givers or receivers. As Jolanda phrases it, "No victims, no heroes. We
are each other." These aren't just pretty sentiments to herbut a lived
experience that she first stumbled into, utterly unexpectedly, five
years ago after an intensely traumatic incident.
"This engaging series of childhood recollections tells about an ideal
school in Tokyo during World War II that combined learning with fun,
freedom, and love. This unusual school had old railroad cars for
classrooms, and it was run by an extraordinary man--its founder and
headmaster, Sosaku Kobayashi--who was a firm believer in freedom of
expression and activity. In real life, the Totto-chan of the book has
become one of Japan's most popular television personalities--Tetsuko
Kuroyanagi. She attributes her success in life to this wonderful school
and its headmaster.The charm of this account has won the hearts of
millions of people of all ages and made this book a runaway bestseller
in Japan, with sales hitting the 4.5 million mark in its first year."
Read her story here.
Research provides some tips on how to get each other to wear masks, wash our hands, and keep distance.
Recently, my husband and I went hiking. Two runners came towards us, neither wearing masks. As we put our masks on and turned away to let them pass at a safe distance, one of the runners made fun of our behavior, chiding us for our “theatrics.”
It’s frustrating to see people not comply with health advisories—and it’s worrying. Health experts report that wearing masks and keeping our distance are clearly effective at slowing the spread of the coronavirus. Washing our hands regularly, avoiding crowded spaces, and staying home when we feel ill are also ways of supporting public health goals.
How can we encourage people to take these seriously, especially when it’s inconvenient to them?
Luckily, science suggests that there are many ways to nudge people in the right direction. Since we so badly need to keep this virus under control—especially once we have more freedom of movemen…
Not all heroes wear capes; some don a straw cap, grab a can of gas and jump into their car with their dog to do what they can. Meet a hero who has been keeping the chain of small acts of kindness going for 53 years! You may just find yourself inspired, too!
What does it mean to be a hero? Do you have to wear a uniform? A cape? Must one leap from building to building in single bounds? How about putting on your straw hat and sunglasses, and heading out on the road for a drive with your dog? Yes, there is an incredible need for these kinds of inspiring heroes, too!
"My father has collected the most substantial body of fish-based Index
of Biotic Integrity data for a watershed of its size anywhere in the
world.

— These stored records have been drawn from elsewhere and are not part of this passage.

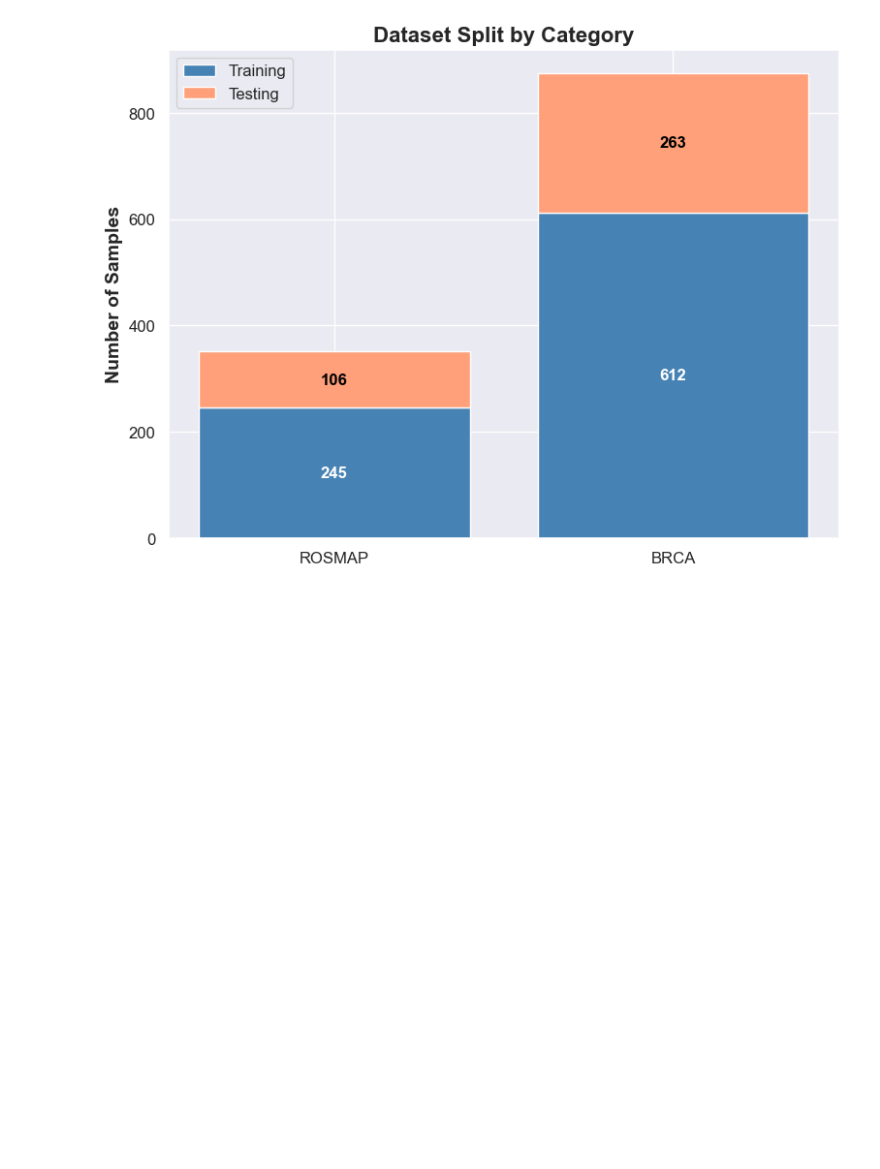
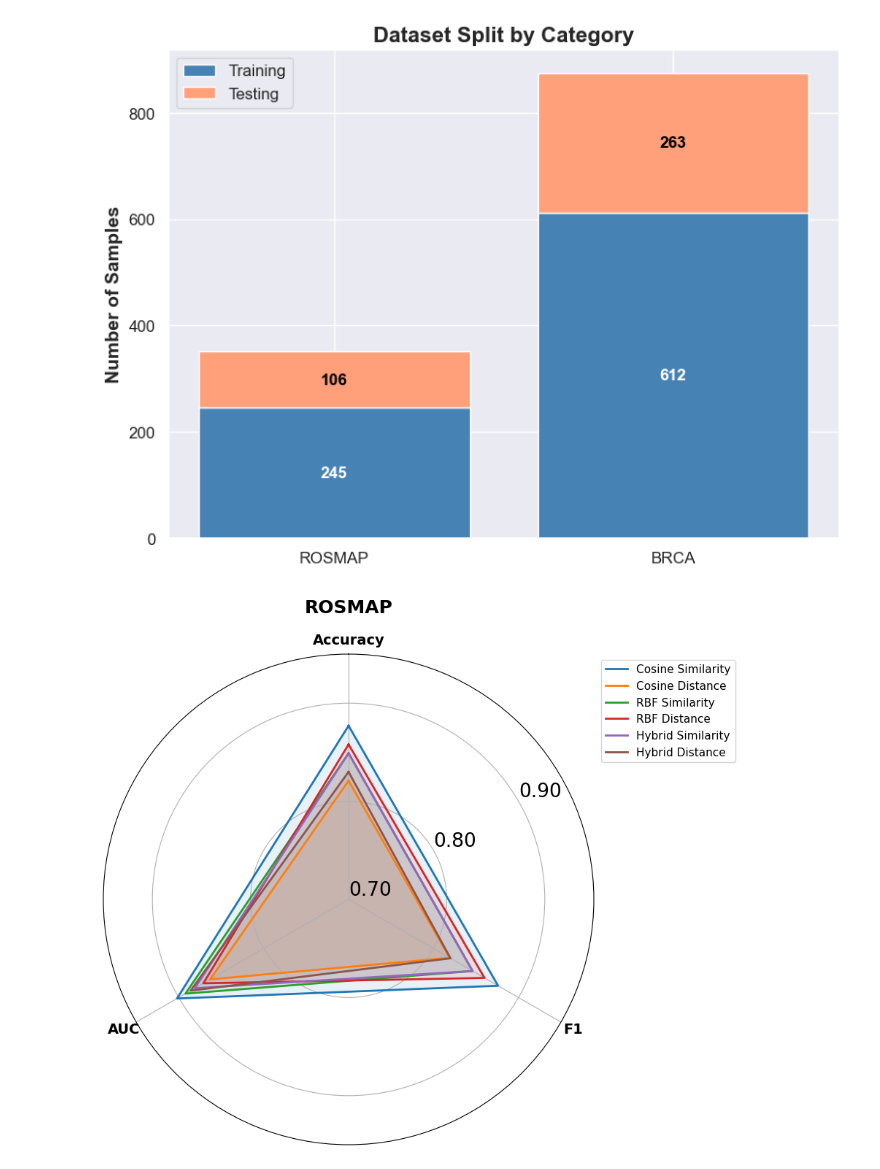
Before and after one commit to Masrafe-Siam/omics_data_project, a Jupyter notebook: barchart.ipynb, the cells around one changed output. Drawn from its saved outputs; the diff is of its cells as text; code cells hidden in the pictures; blank space fills up the shorter version.

```diff
--- a/barchart.ipynb
+++ b/barchart.ipynb
@@ -1088,3 +1088,59 @@ plt.savefig("stacked_split_bars.png", dpi=300)
 plt.show()
 # %% [output]
 [figure]
+# %%
+import numpy as np
+import pandas as pd
+import matplotlib.pyplot as plt
+from math import pi
+import matplotlib.ticker as ticker
+
+# Original data
+data = [
+    {"Dataset": "ROSMAP", "Method": "Cosine Similarity", "Accuracy": 0.877, "F1": 0.876, "AUC": 0.902},
+    {"Dataset": "ROSMAP", "Method": "Cosine Distance", "Accuracy": 0.821, "F1": 0.819, "AUC": 0.863},
+    {"Dataset": "ROSMAP", "Method": "RBF Similarity", "Accuracy": 0.849, "F1": 0.846, "AUC": 0.892},
+    {"Dataset": "ROSMAP", "Method": "RBF Distance", "Accuracy": 0.858, "F1": 0.860, "AUC": 0.871},
+    {"Dataset": "ROSMAP", "Method": "Hybrid Similarity", "Accuracy": 0.849, "F1": 0.846, "AUC": 0.881},
+    {"Dataset": "ROSMAP", "Method": "Hybrid Distance", "Accuracy": 0.830, "F1": 0.820, "AUC": 0.886},
+]
+
+df = pd.DataFrame(data)
+
+# Radar chart setup
+metrics = ['Accuracy', 'F1', 'AUC']
+num_vars = len(metrics)
+angles = np.linspace(0, 2 * np.pi, num_vars, endpoint=False).tolist()
+angles += angles[:1]  # close the loop
+
+# Create figure
+fig, ax = plt.subplots(figsize=(9, 9), subplot_kw=dict(polar=True))
+
+# Plot each method
+for _, row in df.iterrows():
+    values = row[metrics].tolist()
+    values += values[:1]
+    ax.plot(angles, values, label=row["Method"], linewidth=2)
+    ax.fill(angles, values, alpha=0.1)
+
+# Axis configuration
+ax.set_theta_offset(np.pi / 2)
+ax.set_theta_direction(-1)
+ax.set_thetagrids(np.degrees(angles[:-1]), metrics, fontsize=14, weight='bold')
+
+# Radial ticks
+custom_ticks = np.arange(0.7, .95, 0.1)
+ax.set_ylim(0.7, 0.95)
+ax.set_yticks(custom_ticks)
+ax.yaxis.set_major_formatter(ticker.FuncFormatter(lambda x, _: f"{x:.2f}"))
+ax.tick_params(axis='y', labelsize=19)
+ax.set_rlabel_position(180 / num_vars)
+
+# Title and legend
+plt.title("ROSMAP", fontsize=18, weight='bold', pad=20)
+plt.legend(loc='upper right', bbox_to_anchor=(1.3, 1.0), fontsize=11)
+plt.tight_layout()
+#plt.savefig("rosmap_radar_chart.png", dpi=300)
+plt.show()
+# %% [output]
+[figure, added]
```
Also changed, not shown: parts of 7 cells of this notebook.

This is an accomplishment he can claim. Though there are too many
dull, qualifying words inserted between those superlatives -- or at
least thats what I think..." So begins this poet's lovely piece on her